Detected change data
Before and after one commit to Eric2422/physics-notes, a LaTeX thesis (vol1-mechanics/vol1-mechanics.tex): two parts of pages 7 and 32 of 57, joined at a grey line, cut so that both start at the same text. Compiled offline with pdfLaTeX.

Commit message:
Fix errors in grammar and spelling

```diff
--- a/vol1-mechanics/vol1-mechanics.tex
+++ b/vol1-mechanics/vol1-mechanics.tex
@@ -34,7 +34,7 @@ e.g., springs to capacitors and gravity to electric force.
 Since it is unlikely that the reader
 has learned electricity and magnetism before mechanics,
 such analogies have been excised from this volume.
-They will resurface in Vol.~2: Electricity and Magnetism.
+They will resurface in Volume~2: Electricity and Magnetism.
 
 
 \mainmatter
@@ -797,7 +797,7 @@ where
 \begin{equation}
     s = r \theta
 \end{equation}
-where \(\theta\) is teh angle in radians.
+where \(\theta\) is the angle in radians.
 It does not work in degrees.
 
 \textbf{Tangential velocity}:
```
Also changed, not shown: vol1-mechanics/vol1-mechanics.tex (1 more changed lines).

▶ [Prompt] Pick each line holding "mechanics" out of the entries above and return it.

▶ [Solution to the problem]
Before and after one commit to Eric2422/physics-notes, a LaTeX thesis (vol1-mechanics/vol1-mechanics.tex): two parts of pages 7 and 32 of 57, joined at a grey line, cut so that both start at the same text. Compiled offline with pdfLaTeX.
--- a/vol1-mechanics/vol1-mechanics.tex
+++ b/vol1-mechanics/vol1-mechanics.tex
 has learned electricity and magnetism before mechanics,
Also changed, not shown: vol1-mechanics/vol1-mechanics.tex (1 more changed lines).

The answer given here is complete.